* 1802 Besancon
† 1885 Paris
Among the 19th century French writers Victor Hugo occupies an outstanding position. Born in the French town of Besançon on 26 February, 1802, Victor Hugo's literary talent became obvious from an early point on and he celebrated first achievements. In the following, Victor Hugo became one of the leading representatives of French romantic literature.
Victor Hugo was active not only as a writer, he also committed his life to political activities. He joined the constituent national assembly for the Bonapartists in 1848, as well as the legislative in 1849. Just two years later Napoleon III. disempowered the national assembly and appointed himself as the new ruler - Victor Hugo was forced to go into exile to Brussels and eventually to the Channel Islands Jersey and Guernsey, where Hugo made political writings. It took some 20 years before Victor Hugo returned to Paris, where he became active in politics up until his death on 22 May, 1885.

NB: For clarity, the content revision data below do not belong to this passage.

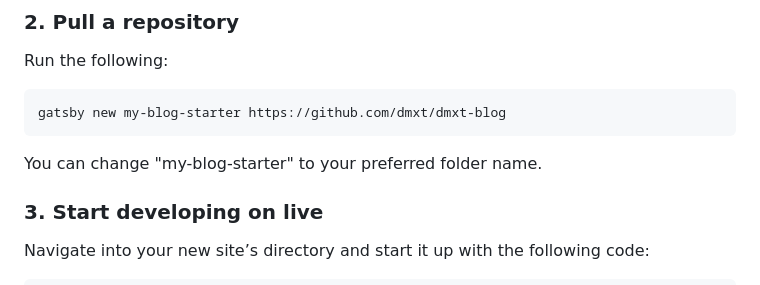
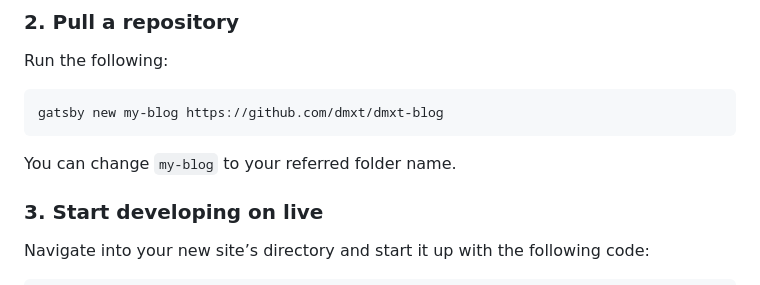
Before and after one commit to dmxt/dmxt-blog, a Markdown page: README.md, the part around the change. Drawn GitHub-style.

Commit message:
Add img, update README.md

```diff
--- a/README.md
+++ b/README.md
@@ -29,9 +29,9 @@ If it's not working, please open an [issue](https://github.com/dmxt/dmxt-blog/is
 
 Run the following:
 
-    gatsby new my-blog-starter https://github.com/dmxt/dmxt-blog
+    gatsby new my-blog https://github.com/dmxt/dmxt-blog
 
-You can change "my-blog-starter" to your preferred folder name.
+You can change `my-blog` to your referred folder name.
 
 
 
```
Also changed, not shown: content/images/hookshot-tidy.png (added).
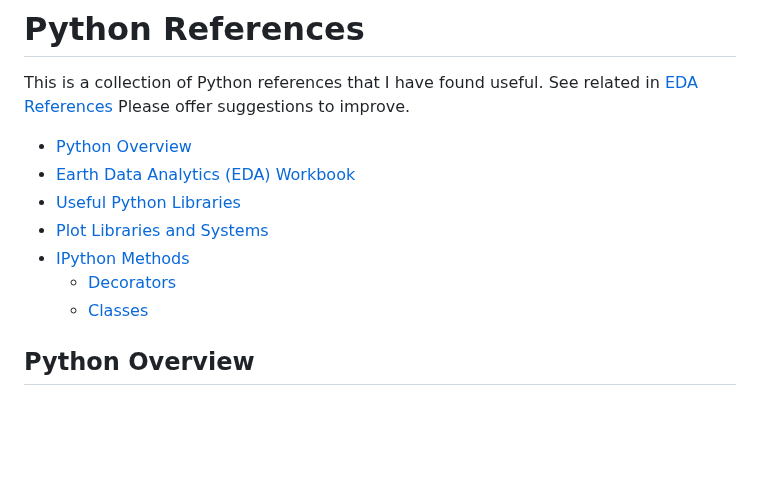
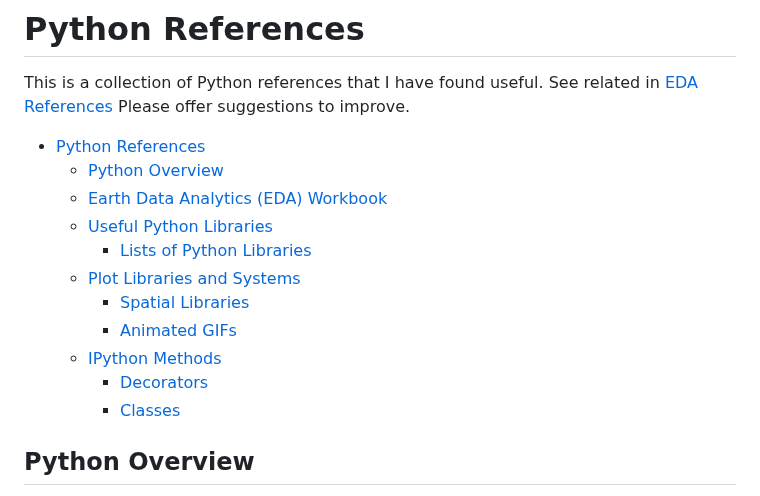
Before and after one commit to byandell-envsys/landmapy, a Markdown page: references.md, the part around one of its changes. Drawn GitHub-style; blank space fills up the shorter version.

```diff
--- a/references.md
+++ b/references.md
@@ -5,13 +5,17 @@ See related in
 [EDA References](https://github.com/byandell-envsys/EarthDataAnalytics/blob/main/references.md)
 Please offer suggestions to improve.
 
-- [Python Overview](#python-overview)
-- [Earth Data Analytics (EDA) Workbook](#earth-data-analytics-eda-workbook)
-- [Useful Python Libraries](#useful-python-libraries)
-- [Plot Libraries and Systems](#plot-libraries-and-systems)
-- [IPython Methods](#ipython-methods)
-  - [Decorators](#decorators)
-  - [Classes](#classes)
+- [Python References](#python-references)
+  - [Python Overview](#python-overview)
+  - [Earth Data Analytics (EDA) Workbook](#earth-data-analytics-eda-workbook)
+  - [Useful Python Libraries](#useful-python-libraries)
+    - [Lists of Python Libraries](#lists-of-python-libraries)
+  - [Plot Libraries and Systems](#plot-libraries-and-systems)
+    - [Spatial Libraries](#spatial-libraries)
+    - [Animated GIFs](#animated-gifs)
+  - [IPython Methods](#ipython-methods)
+    - [Decorators](#decorators)
+    - [Classes](#classes)
 
 ## Python Overview
 
```
Also changed, not shown: other parts of references.md (+47 -12 lines).
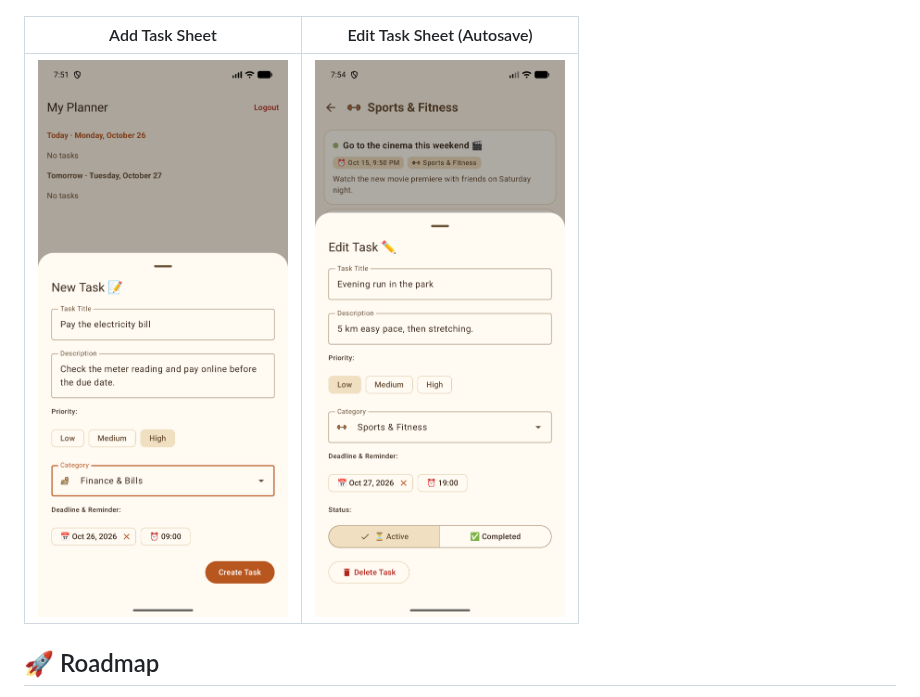
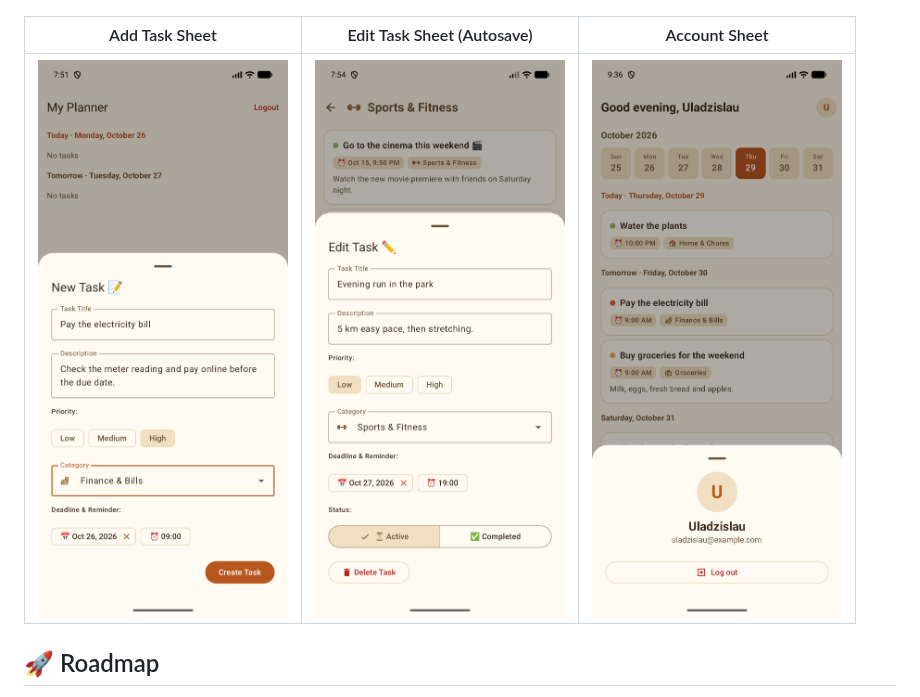
Before and after one commit to uladzislaumia/my-planner, a Markdown page: README.md, the part around one of its changes. GitHub-like rendering; pictures changed too: docs/screenshots/account_sheet.png (added).

Commit message:
Update screenshots

```diff
--- a/README.md
+++ b/README.md
@@ -91,9 +91,9 @@ The project follows **Clean Architecture** and **Single Activity** principles wi
 |:---:|:---:|:---:|
 | <img src="/docs/screenshots/calendar_tab.png" alt="Calendar Tab" width="250"> | <img src="/docs/screenshots/categories_tab.png" alt="Categories Tab" width="250"> | <img src="/docs/screenshots/category_screen.png" alt="Category Screen" width="250"> |
 
-| Add Task Sheet | Edit Task Sheet (Autosave) |
-|:---:|:---:|
-| <img src="/docs/screenshots/add_task_sheet.png" alt="Add Task Sheet" width="250"> | <img src="/docs/screenshots/edit_task_sheet.png" alt="Edit Task Sheet" width="250"> |
+| Add Task Sheet | Edit Task Sheet (Autosave) | Account Sheet |
+|:---:|:---:|:---:|
+| <img src="/docs/screenshots/add_task_sheet.png" alt="Add Task Sheet" width="250"> | <img src="/docs/screenshots/edit_task_sheet.png" alt="Edit Task Sheet" width="250"> | <img src="/docs/screenshots/account_sheet.png" alt="Account Sheet" width="250"> |
 
 ## 🚀 Roadmap
 
```
Also changed, not shown: other parts of README.md (+1 -0 lines), docs/screenshots/calendar_tab.png, docs/screenshots/categories_tab.png, docs/screenshots/category_screen.png, docs/screenshots/login_screen.png, docs/screenshots/signup_screen.png.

Victor Hugo achieved literary merits from an early point on. A collection of his poems ("Odes et poésies diverses") was published as early as in 1822. The historic verse drama "Cromwell" (1827) made Victor Hugo an intellectual giant within the school of romantic poets, as the preface, the so-called "Préface de Cromwell", was celebrated as a revelation of new aesthetics in literature. Its guiding ideas characterized the following historical dramas "Marion de Lorme" (1829) and "Hernani ou l’Honneur Castillan" (1830). Particularly the latter led to strong disputes between the conservative and the romantic camp represented by Théophile Gautier. The play "Ruy Blas" from 1838, expresses the new aesthetics, which turned away from an ideal concept of beauty.
In exile he wrote the novel "Les Misérables", which was published in 1862 with illustrations by Émile Bayard. "Les Misérables" and "The Hunchback of Notre-Dame" (released in 1831 under the title "Notre-Dame de Paris") count among Victor Hugo's most popular works up until the present day.